**Task:** What is needed is each line of the data below that holds the string "function".

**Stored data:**
------------------------

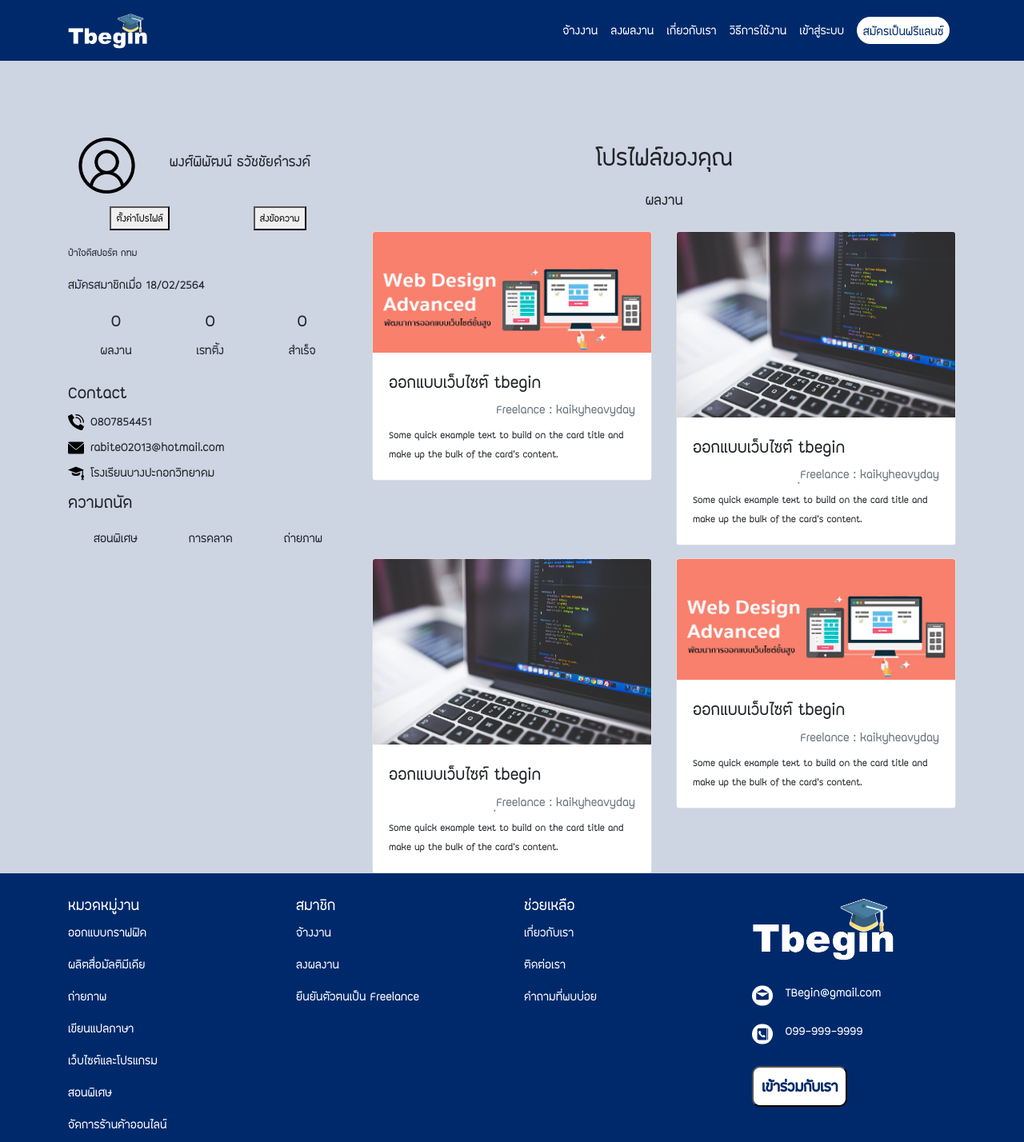
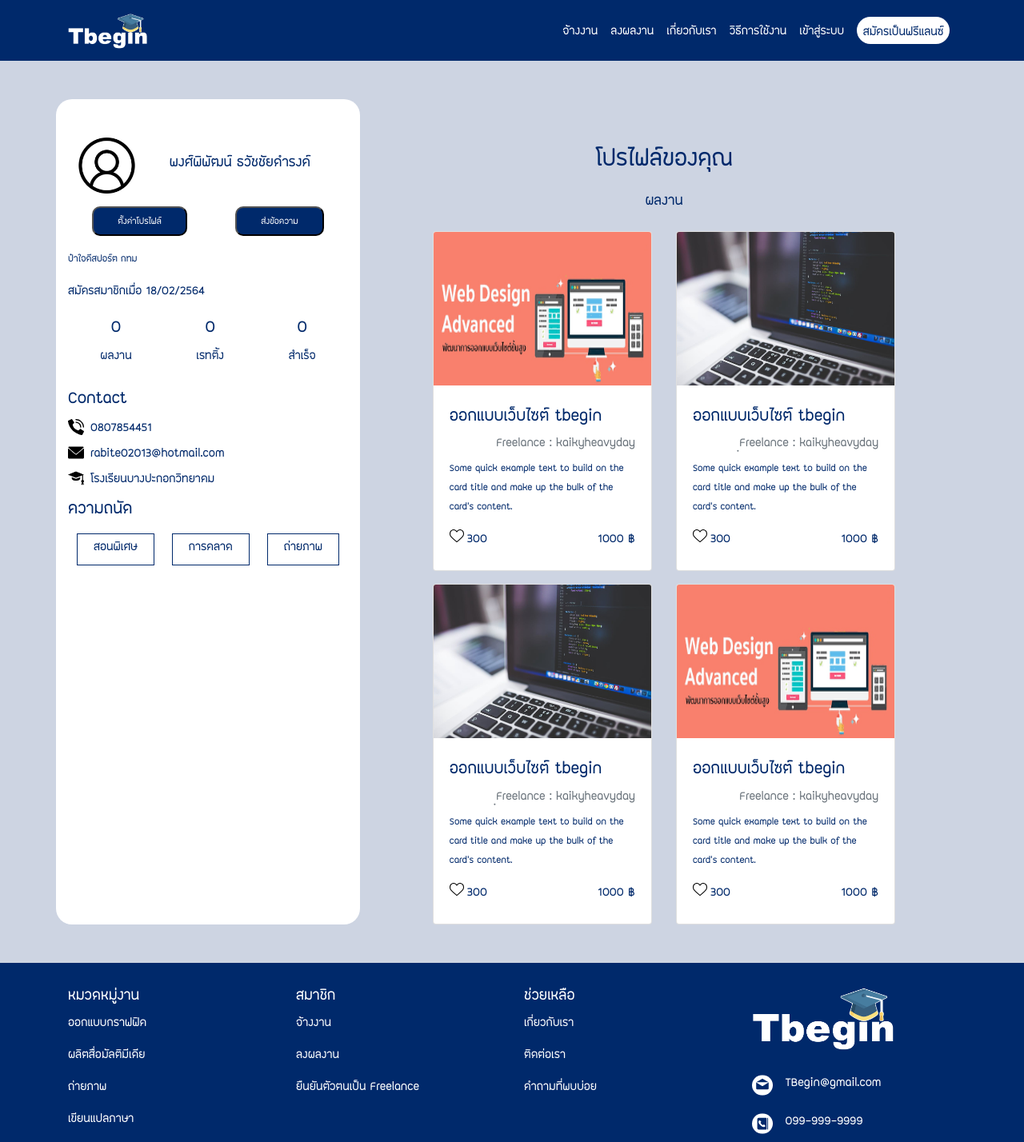
Before and after one commit to kaikyheavyday1/tbegin, a React (Create React App) app: page /profile in a window 1280 px wide. Shown: the top 1428 px of the page at 80% size. Built offline with nearby package versions, Linux system fonts and the light colour scheme.

Commit message:
follow editing by poom e-sport

```diff
--- a/src/App.css
+++ b/src/App.css
@@ -123,8 +123,15 @@
   font-weight: bold;
   color: #00296B;
 }
+.registerfreelance .in-registerfreelance{
+  background-color: #fff;
+  border-radius: 20px;
+}
 .registerfreelance h3{
   color: #00296B;
+}
+.registerfreelance .id-card{
+  background-color: #CDD4E2;
 }
 .picregisfl1{
   width: 5%;
@@ -149,13 +156,41 @@
   color: red;
 }
 
-/* end profle */
+/* end registerfreelance */
+
+.profile{
+  color: #00296B;
+}
+.profile .profile-info{
+  background-color: #fff;
+  border-radius: 20px;
+}
+.profile .profile-info button{
+  background-color: #00296B;
+  color: #fff;
+  font-size: 15px;
+  padding: 5px 30px;
+  border-radius: 10px;
+}
+.profile .profile-info .profess{
+  border: 1px solid #00296B;
+  padding: 3px 20px;
+}
+.profile .card-img-top {
+  width: 100%;
+  height: 15vw;
+  object-fit :fill;
+
+}
+.profile .allwork .like-price{
+  padding: 0;
+}
 
 .uploadwork{
   color: #00296B;
 }
-.uploadwork .container{
-  background-color: #889cc4;
+.uploadwork .in-uploadwork{
+  background-color: #fff;
   border-radius: 20px;
 }
 .uploadwork label{
--- a/src/component/Nav.js
+++ b/src/component/Nav.js
@@ -64,7 +64,7 @@ class Header extends Component {
           <NavLink><Link to="/uploadwork">ลงผลงาน</Link></NavLink>
           <NavLink><Link to="/aboutus">เกี่ยวกับเรา</Link></NavLink>
           <NavLink><Link to="/howto">วิธีการใช้งาน</Link></NavLink>
-          <NavLink><Link to="/">สมัครเป็นฟรีแลนซ์</Link></NavLink>
+          <NavLink><Link to="/registerfreelance">สมัครเป็นฟรีแลนซ์</Link></NavLink>
           <Dropdown className ="ml-2" isOpen={this.state.dropdownOpen} toggle={this.dropdowntoggle}>
             <DropdownToggle className="user-dropdown">
               <img src = {user} alt = "user" height ="35px"/>
--- a/src/pages/Profile.js
+++ b/src/pages/Profile.js
@@ -10,12 +10,12 @@ import letter from "../images/profile/envelope.svg"
 import phone from "../images/profile/phone-call.svg"
 import web from "../images/profile/web.jpeg"
 import web2 from "../images/profile/web2.png"
-
+import like from "../images/profile/heart.svg"
 
 
 export default function Profile() {
     return (
-        <div className="profile">
+        <div className="profile mb-5">
             <div className="container">
                 <Row className="mt-5">
                     <Col lg="4" md="12" sm="12" xs="12" className="profile-info">
@@ -88,17 +88,27 @@ export default function Profile() {
                         </div>
                     </Col>
                     <Col lg="8" md="12" sm="12" xs="12" className="mt-5">
+                        <div className="col-10 mx-auto">
                             <h1 className="text-center">โปรไฟล์ของคุณ</h1>
                             <h4 className="text-center mt-3">ผลงาน</h4>
-                        <div className="tester">
+                            <div className="allwork">
                                 <Row className="testing">
                                     <Col lg="6" md="6" sm="12" xs="12" className="mt-3">
                                         <Card>
-                                        <CardImg top width="80%" src={web2} alt="Card image cap" />
+                                            <CardImg top src={web2} alt="Card image cap" />
                                             <CardBody>
                                                 <CardTitle tag="h3">ออกแบบเว็บไซต์ tbegin</CardTitle>
                                                 <CardSubtitle tag="h5" className="text-right mb-2 text-muted">Freelance : kaikyheavyday</CardSubtitle>
-                                            <CardText className="text-left">Some quick example text to build on the card title and make up the bulk of the card's content.</CardText>
+                                                <CardText className="text-left ">Some quick example text to build on the card title and make up the bulk of the card's content.</CardText>
+                                                <div className="like-price d-flex justify-content-between">
+                                                    <div className="d-flex">
+                                                        <img src={like} alt="like" height="18px" />
+                                                        <CardText><h5 className="ml-1">300</h5></CardText>
+                                                    </div>
+                                                    <div>
+                                                        <CardText><h5>1000 ฿</h5></CardText>
+                                                    </div>
+                                                </div>
                                             </CardBody>
                                         </Card>
                                     </Col>
@@ -109,6 +119,15 @@ export default function Profile() {
                                                 <CardTitle tag="h3">ออกแบบเว็บไซต์ tbegin</CardTitle>
                                                 <CardSubtitle tag="h5" className="text-right mb-2 text-muted">ฺFreelance : kaikyheavyday</CardSubtitle>
                                                 <CardText className="text-left">Some quick example text to build on the card title and make up the bulk of the card's content.</CardText>
+                                                <div className="like-price d-flex justify-content-between">
+                                                    <div className="d-flex">
+                                                        <img src={like} alt="like" height="18px" />
+                                                        <CardText><h5 className="ml-1">300</h5></CardText>
+                                                    </div>
+                                                    <div>
+                                                        <CardText><h5>1000 ฿</h5></CardText>
+                                                    </div>
+                                                </div>
                                             </CardBody>
                                         </Card>
                                     </Col>
@@ -119,6 +138,15 @@ export default function Profile() {
                                                 <CardTitle tag="h3">ออกแบบเว็บไซต์ tbegin</CardTitle>
                                                 <CardSubtitle tag="h5" className="text-right mb-2 text-muted">ฺFreelance : kaikyheavyday</CardSubtitle>
                                                 <CardText className="text-left">Some quick example text to build on the card title and make up the bulk of the card's content.</CardText>
+                                                <div className="like-price d-flex justify-content-between">
+                                                    <div className="d-flex">
+                                                        <img src={like} alt="like" height="18px" />
+                                                        <CardText><h5 className="ml-1">300</h5></CardText>
+                                                    </div>
+                                                    <div>
+                                                        <CardText><h5>1000 ฿</h5></CardText>
+                                                    </div>
+                                                </div>
                                             </CardBody>
                                         </Card>
                                     </Col>
@@ -129,10 +157,20 @@ export default function Profile() {
                                                 <CardTitle tag="h3">ออกแบบเว็บไซต์ tbegin</CardTitle>
                                                 <CardSubtitle tag="h5" className="text-right mb-2 text-muted">Freelance : kaikyheavyday</CardSubtitle>
                                                 <CardText className="text-left">Some quick example text to build on the card title and make up the bulk of the card's content.</CardText>
+                                                <div className="like-price d-flex justify-content-between">
+                                                    <div className="d-flex">
+                                                        <img src={like} alt="like" height="18px" />
+                                                        <CardText><h5 className="ml-1">300</h5></CardText>
+                                                    </div>
+                                                    <div>
+                                                        <CardText><h5>1000 ฿</h5></CardText>
+                                                    </div>
+                                                </div>
                                             </CardBody>
                                         </Card>
                                     </Col>
                                 </Row>
+                            </div>
                         </div>
                     </Col>
                 </Row>
--- a/src/pages/Registerfreelance.js
+++ b/src/pages/Registerfreelance.js
@@ -9,6 +9,7 @@ export default class Registerfreelance extends Component {
         return (
             <div className="registerfreelance mt-4 mb-4">
                 <div className="container">
+                    <div className="in-registerfreelance pb-4">
                         <div className="text-center mb-3">
                             <h2 >สมัครเป็น Freelance</h2>
                         </div>
@@ -19,35 +20,35 @@ export default class Registerfreelance extends Component {
                                 <input type="text" className="form-control" placeholder="ชื่อผู้ใช้ของคุณ" />
                             </div>
                         </div>
-                    <div className="col-6 mt-5 mx-auto">
-                        <div className="">
+                        <div className="col-10 row mt-5 mx-auto">
+                            <div className="col-6">
                                 <h3>ชื่อ</h3>
                                 <input type="text" className="form-control" placeholder="กรุณากรอกชื่อ" />
                             </div>
-                        <div className="mt-3">
+                            <div className="col-6">
                                 <h3>นามสกุล</h3>
                                 <input type="text" className="form-control" placeholder="กรุณากรอกนามสกุล" />
                             </div>
-                        <div className="mt-3">
+                            <div className="col-6 mt-3">
                                 <h3>อีเมล</h3>
                                 <input type="email" className="form-control" placeholder="กรุณากรอกอีเมล" />
                             </div>
-                        <div className="mt-3">
+                            <div className="col-6 mt-3">
                                 <h3>วันเดือนปีเกิด</h3>
                                 <input type="date" className="form-control" placeholder="" />
                             </div>
-                        <div className="form-group mt-3">
+                            <div className="col-12 form-group mt-3">
                                 <h3>ที่อยู่</h3>
                                 <textarea name="address" className="form-control" placeholder="ที่อยู่" />
                             </div>
-                        <div className="text-center">
+                            <div className="col-12 text-center">
                                 <button type="button" className="col-3 btn-regisfl mt-3 btn-lg">แก้ไขข้อมูล</button>
                             </div>
                         </div>
                         <div className="mt-5 text-center">
-                        <h2>ข้อมูลเบื้อต้นสำหรับฟรีแลนซ์</h2>
+                            <h2>ข้อมูลเบื้องต้นสำหรับฟรีแลนซ์</h2>
                         </div>
-                    <div className="col-6 mt-3 mx-auto">
+                        <div className="col-10 mt-3 mx-auto">
                             <div className="">
                                 <h3>ความถนัด (กรุณากรอกอย่างน้อย 1 อย่าง)</h3>
                                 <textarea name="address" className="form-control" placeholder="กรุณากรอกความถนัด" />
@@ -77,9 +78,9 @@ export default class Registerfreelance extends Component {
                             <h2>บัตรประชาชน</h2>
                             <h3>ใช้เป็นหลักฐานในการจ้างงาน</h3>
                         </div>
-                    <div className="col-6 mt-3 mx-auto">
+                        <div className="col-10 mt-3 mx-auto">
                             <div className="">
-                            <h3>เลขบัตรประชาชน (12 หลัก)</h3>
+                                <h3>เลขบัตรประชาชน (13 หลัก)</h3>
                                 <input type="text" className="form-control" placeholder="กรุณากรอกเลขบัตรประชาชน" />
                             </div>
                             <div className="mt-3">
@@ -111,18 +112,18 @@ export default class Registerfreelance extends Component {
                                 </div>
                                 <div className="mt-3">
                                     <h3>สำเนาบัตรประชาชน</h3>
-                                <p>อัพโหลดรูปภาพสำเนาบัตรประชาชน</p>
                                 </div>
-                            <div className="mt-3">
+                                <div className="mt-2 id-card text-center col-8 mx-auto">
+                                    <div className="mt-3 text-left">
                                         <h3>ภาพตัวอย่างที่ถูกต้อง</h3>
                                         <p>ต้องเป็นบัตรประชาชนของตัวเองเท่านั้นและเห็นลายละเอียดชัดเจน</p>
                                     </div>
-                            <div className="mt-5 text-center mx-auto">
+                                    <h3 className="mt-5">ดูตัวอย่างทั้งสองรูป</h3>
                                     <img src={dc1} className="col-6" alt="" width="10%" />
                                     <img src={dc2} className="col-6" alt="" width="10%" />
-                                <h3 className="mt-5">ดูตัวอย่าง</h3>
                                 </div>
                                 <div className="mt-5">
+                                    <h3>อัพโหลดรูปภาพสำเนาบัตรประชาชน</h3>
                                     <input className="uploderfl" type="file" id="" name=""></input>
                                     <img src={cp} className="col-2" alt="" width="50%" />
                                     <p className="rgfl">กรุณาอัพโหลดรูปภาพ</p>
@@ -163,6 +164,7 @@ export default class Registerfreelance extends Component {
                         </div>
                     </div>
                 </div>
+            </div>
         )
     }
 }
--- a/src/pages/Uploadwork.js
+++ b/src/pages/Uploadwork.js
@@ -43,9 +43,12 @@ export default class Uploadwork extends Component {
         return (
             <div className="uploadwork">
                 <div className="container pb-5">
+                    <div className="in-uploadwork col-10 pb-3 mx-auto">
                         <h1 className="text-center mt-5">ลงผลงาน</h1>
                         <div>
                             <h2>เลือกหมวดหมู่ของงาน</h2>
+                            <Row>
+                                <Col lg="6">
                                     <div className="form-group">
                                         <label for="inputwork" class="form-label">หมวดหมู่ของงานหลัก</label>
                                         <select class="form-control">
@@ -53,6 +56,8 @@ export default class Uploadwork extends Component {
                                             <option value="1">test</option>
                                         </select>
                                     </div>
+                                </Col>
+                                <Col lg="6">
                                     <div className="form-group">
                                         <label for="inputwork" class="form-label">หมวดหมู่ของงานรอง</label>
                                         <select class="form-control">
@@ -60,6 +65,8 @@ export default class Uploadwork extends Component {
                                             <option value="1">test</option>
                                         </select>
                                     </div>
+                                </Col>
+                            </Row>
                             <h2>รายละเอียดของงาน</h2>
                             <div className="form-group">
                                 <label for="inputwork" class="form-label">ชื่องาน</label>
@@ -124,6 +131,7 @@ export default class Uploadwork extends Component {
                         </div>
                     </div>
                 </div>
+            </div>
         )
     }
 }
```
Also changed, not shown: src/images/profile/heart.svg (added), 1 other file (tests, documents, lock files or other folders). Lines whose indentation alone changed are shown as unchanged.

------------------------

**Solution for this task:**
 export default function Profile() {
@@ -88,17 +88,27 @@ export default function Profile() {
@@ -109,6 +119,15 @@ export default function Profile() {
@@ -119,6 +138,15 @@ export default function Profile() {
@@ -129,10 +157,20 @@ export default function Profile() {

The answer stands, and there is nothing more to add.